Exercise details:
Using the data that follows, return exactly the lines from the one that contains "- set_thread_area (FS→TEB)" through the one that contains "Also changed, not shown: docs/architecture.md", ends included.
----- Entries supplied -----
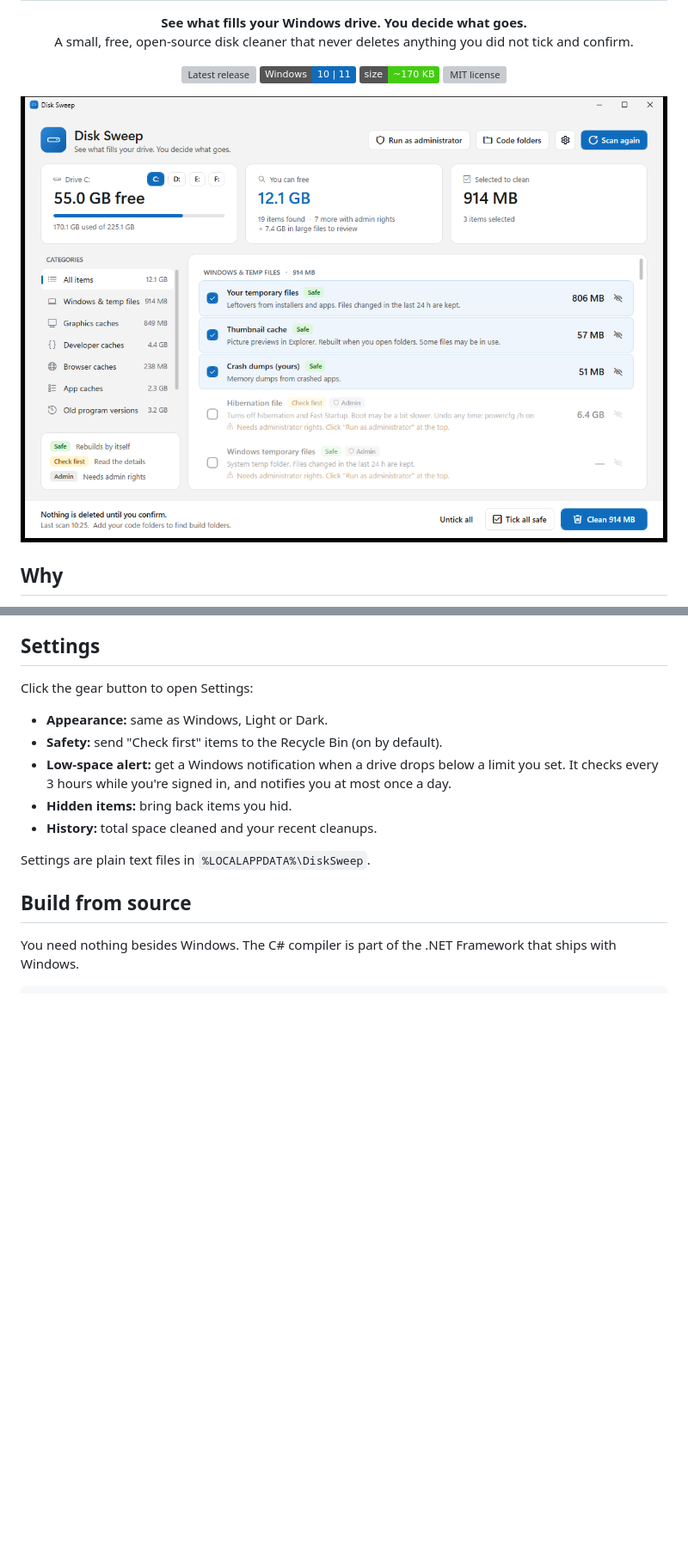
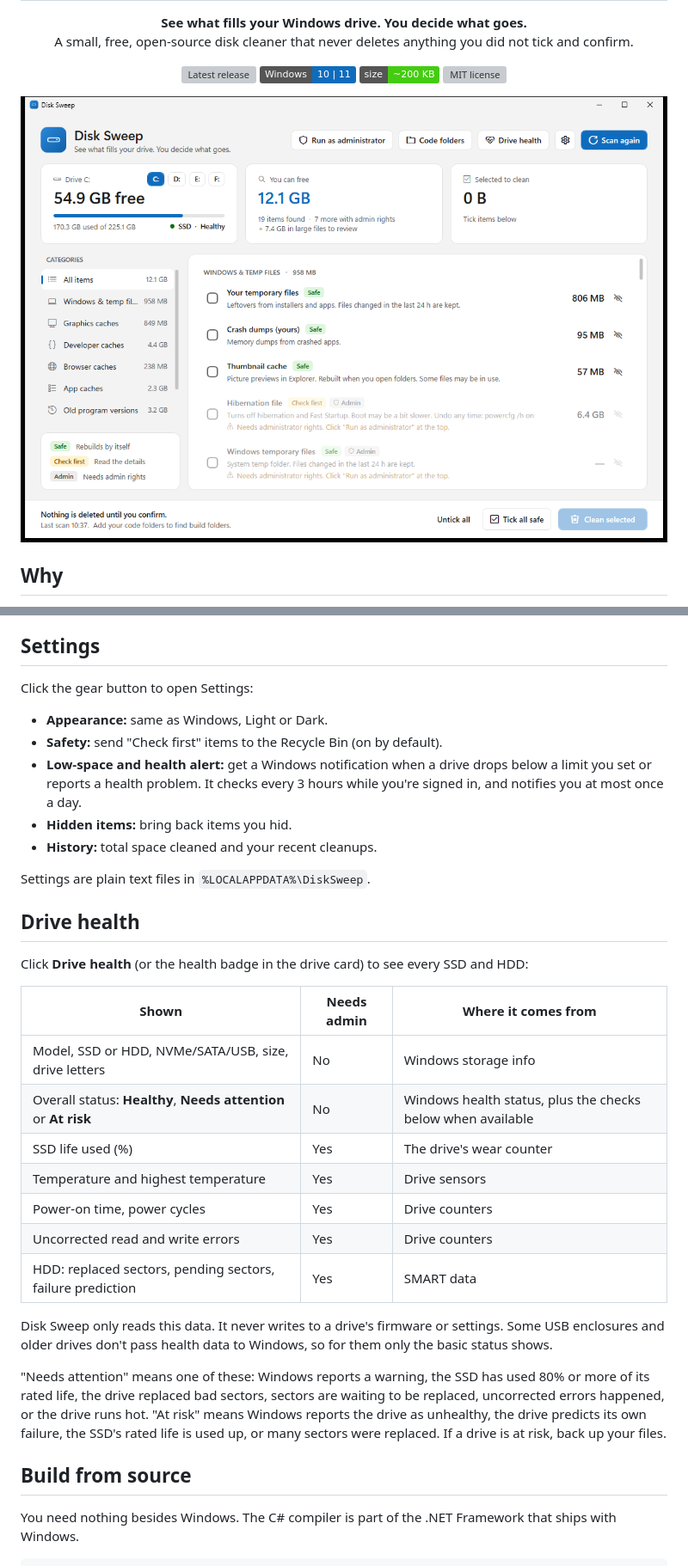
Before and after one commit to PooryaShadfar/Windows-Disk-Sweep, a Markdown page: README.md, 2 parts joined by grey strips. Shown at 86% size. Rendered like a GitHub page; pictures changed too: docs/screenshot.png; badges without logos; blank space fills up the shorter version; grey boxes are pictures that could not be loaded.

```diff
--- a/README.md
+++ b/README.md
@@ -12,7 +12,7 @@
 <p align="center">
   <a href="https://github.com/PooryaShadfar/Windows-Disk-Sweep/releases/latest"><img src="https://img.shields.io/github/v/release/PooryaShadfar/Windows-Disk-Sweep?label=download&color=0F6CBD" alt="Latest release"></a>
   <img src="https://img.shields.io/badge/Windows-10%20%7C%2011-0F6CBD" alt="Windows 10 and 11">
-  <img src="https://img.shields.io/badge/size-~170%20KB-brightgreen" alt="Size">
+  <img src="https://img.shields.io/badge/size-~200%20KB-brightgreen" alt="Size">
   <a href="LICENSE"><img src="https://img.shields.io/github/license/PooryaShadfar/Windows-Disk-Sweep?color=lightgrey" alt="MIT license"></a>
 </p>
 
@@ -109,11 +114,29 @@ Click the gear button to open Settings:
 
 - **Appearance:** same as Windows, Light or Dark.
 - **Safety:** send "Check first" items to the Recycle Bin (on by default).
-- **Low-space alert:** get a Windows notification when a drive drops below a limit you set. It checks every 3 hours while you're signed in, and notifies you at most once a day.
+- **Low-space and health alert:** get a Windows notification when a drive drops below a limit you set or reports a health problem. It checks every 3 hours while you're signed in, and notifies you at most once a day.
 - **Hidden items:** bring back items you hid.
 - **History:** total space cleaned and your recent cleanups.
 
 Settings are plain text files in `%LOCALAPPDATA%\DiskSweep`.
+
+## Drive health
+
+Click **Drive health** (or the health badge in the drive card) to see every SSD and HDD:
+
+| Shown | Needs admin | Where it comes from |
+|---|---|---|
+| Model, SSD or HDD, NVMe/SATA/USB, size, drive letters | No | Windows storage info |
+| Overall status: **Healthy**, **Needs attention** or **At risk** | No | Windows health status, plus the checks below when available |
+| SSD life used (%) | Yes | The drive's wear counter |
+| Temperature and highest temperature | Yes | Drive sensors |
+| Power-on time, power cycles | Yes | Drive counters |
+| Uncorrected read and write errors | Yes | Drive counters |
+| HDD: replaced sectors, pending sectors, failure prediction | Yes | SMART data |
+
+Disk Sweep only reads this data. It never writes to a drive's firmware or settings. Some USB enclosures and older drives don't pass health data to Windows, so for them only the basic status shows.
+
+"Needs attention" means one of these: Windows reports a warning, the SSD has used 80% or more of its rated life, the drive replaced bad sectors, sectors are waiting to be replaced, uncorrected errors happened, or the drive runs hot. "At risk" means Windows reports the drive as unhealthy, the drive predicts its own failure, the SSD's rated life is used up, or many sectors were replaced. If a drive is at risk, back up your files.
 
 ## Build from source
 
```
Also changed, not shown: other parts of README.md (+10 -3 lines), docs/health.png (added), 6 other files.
-----
----- Entries supplied -----
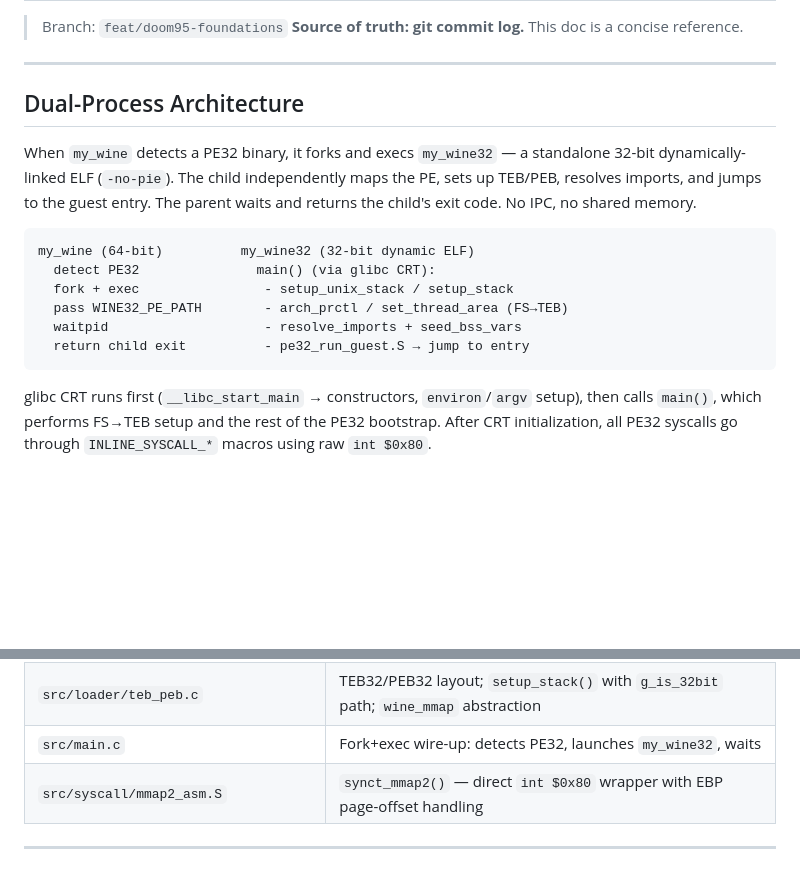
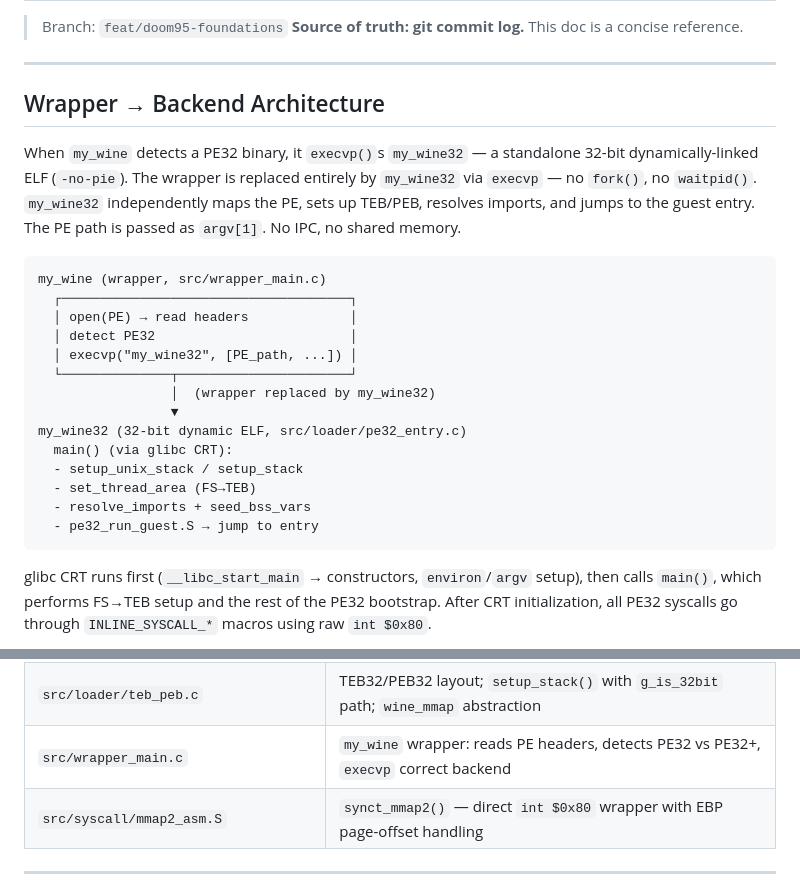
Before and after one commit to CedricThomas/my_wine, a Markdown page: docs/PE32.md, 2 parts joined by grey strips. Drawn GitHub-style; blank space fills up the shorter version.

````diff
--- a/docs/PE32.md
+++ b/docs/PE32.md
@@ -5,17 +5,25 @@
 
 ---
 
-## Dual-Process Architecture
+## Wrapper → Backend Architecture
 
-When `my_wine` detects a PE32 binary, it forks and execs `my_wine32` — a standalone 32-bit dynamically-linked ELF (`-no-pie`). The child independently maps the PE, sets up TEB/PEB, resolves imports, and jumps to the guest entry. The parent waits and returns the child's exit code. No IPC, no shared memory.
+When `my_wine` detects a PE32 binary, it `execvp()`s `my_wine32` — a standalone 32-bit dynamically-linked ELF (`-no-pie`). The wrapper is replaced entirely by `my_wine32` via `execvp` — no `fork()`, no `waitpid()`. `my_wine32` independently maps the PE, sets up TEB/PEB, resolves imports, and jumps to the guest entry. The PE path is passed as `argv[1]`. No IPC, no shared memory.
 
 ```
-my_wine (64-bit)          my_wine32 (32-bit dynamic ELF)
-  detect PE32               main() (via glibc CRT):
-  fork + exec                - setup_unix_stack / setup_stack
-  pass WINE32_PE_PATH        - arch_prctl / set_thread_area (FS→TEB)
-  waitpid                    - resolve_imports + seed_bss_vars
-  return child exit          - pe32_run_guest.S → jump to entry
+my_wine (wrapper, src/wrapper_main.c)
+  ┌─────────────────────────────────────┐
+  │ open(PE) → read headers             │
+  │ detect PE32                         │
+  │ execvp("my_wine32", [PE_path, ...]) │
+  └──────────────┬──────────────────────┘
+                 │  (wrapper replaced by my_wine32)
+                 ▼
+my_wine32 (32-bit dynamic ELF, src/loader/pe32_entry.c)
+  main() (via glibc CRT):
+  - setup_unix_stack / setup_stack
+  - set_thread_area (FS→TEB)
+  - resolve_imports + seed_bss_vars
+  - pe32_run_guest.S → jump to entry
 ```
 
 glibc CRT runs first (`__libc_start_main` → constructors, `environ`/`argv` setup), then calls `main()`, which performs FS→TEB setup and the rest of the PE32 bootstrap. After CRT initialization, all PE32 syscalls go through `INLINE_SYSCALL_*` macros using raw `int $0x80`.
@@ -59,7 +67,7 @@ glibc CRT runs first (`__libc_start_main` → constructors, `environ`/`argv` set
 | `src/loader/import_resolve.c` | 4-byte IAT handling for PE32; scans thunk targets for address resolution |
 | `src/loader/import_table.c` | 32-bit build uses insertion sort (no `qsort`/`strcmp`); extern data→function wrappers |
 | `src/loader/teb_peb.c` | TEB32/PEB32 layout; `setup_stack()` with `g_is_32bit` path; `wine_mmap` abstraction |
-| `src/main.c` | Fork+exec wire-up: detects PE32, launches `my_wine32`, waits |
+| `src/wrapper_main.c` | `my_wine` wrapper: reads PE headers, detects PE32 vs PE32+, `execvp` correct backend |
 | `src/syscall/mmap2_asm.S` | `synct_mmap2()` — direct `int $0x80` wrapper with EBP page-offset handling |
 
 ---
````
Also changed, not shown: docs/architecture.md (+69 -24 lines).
-----
Response to this exercise:
+  - set_thread_area (FS→TEB)
+  - resolve_imports + seed_bss_vars
+  - pe32_run_guest.S → jump to entry
 ```
 
 glibc CRT runs first (`__libc_start_main` → constructors, `environ`/`argv` setup), then calls `main()`, which performs FS→TEB setup and the rest of the PE32 bootstrap. After CRT initialization, all PE32 syscalls go through `INLINE_SYSCALL_*` macros using raw `int $0x80`.
@@ -59,7 +67,7 @@ glibc CRT runs first (`__libc_start_main` → constructors, `environ`/`argv` set
 | `src/loader/import_resolve.c` | 4-byte IAT handling for PE32; scans thunk targets for address resolution |
 | `src/loader/import_table.c` | 32-bit build uses insertion sort (no `qsort`/`strcmp`); extern data→function wrappers |
 | `src/loader/teb_peb.c` | TEB32/PEB32 layout; `setup_stack()` with `g_is_32bit` path; `wine_mmap` abstraction |
-| `src/main.c` | Fork+exec wire-up: detects PE32, launches `my_wine32`, waits |
+| `src/wrapper_main.c` | `my_wine` wrapper: reads PE headers, detects PE32 vs PE32+, `execvp` correct backend |
 | `src/syscall/mmap2_asm.S` | `synct_mmap2()` — direct `int $0x80` wrapper with EBP page-offset handling |
 
 ---
````
Also changed, not shown: docs/architecture.md (+69 -24 lines).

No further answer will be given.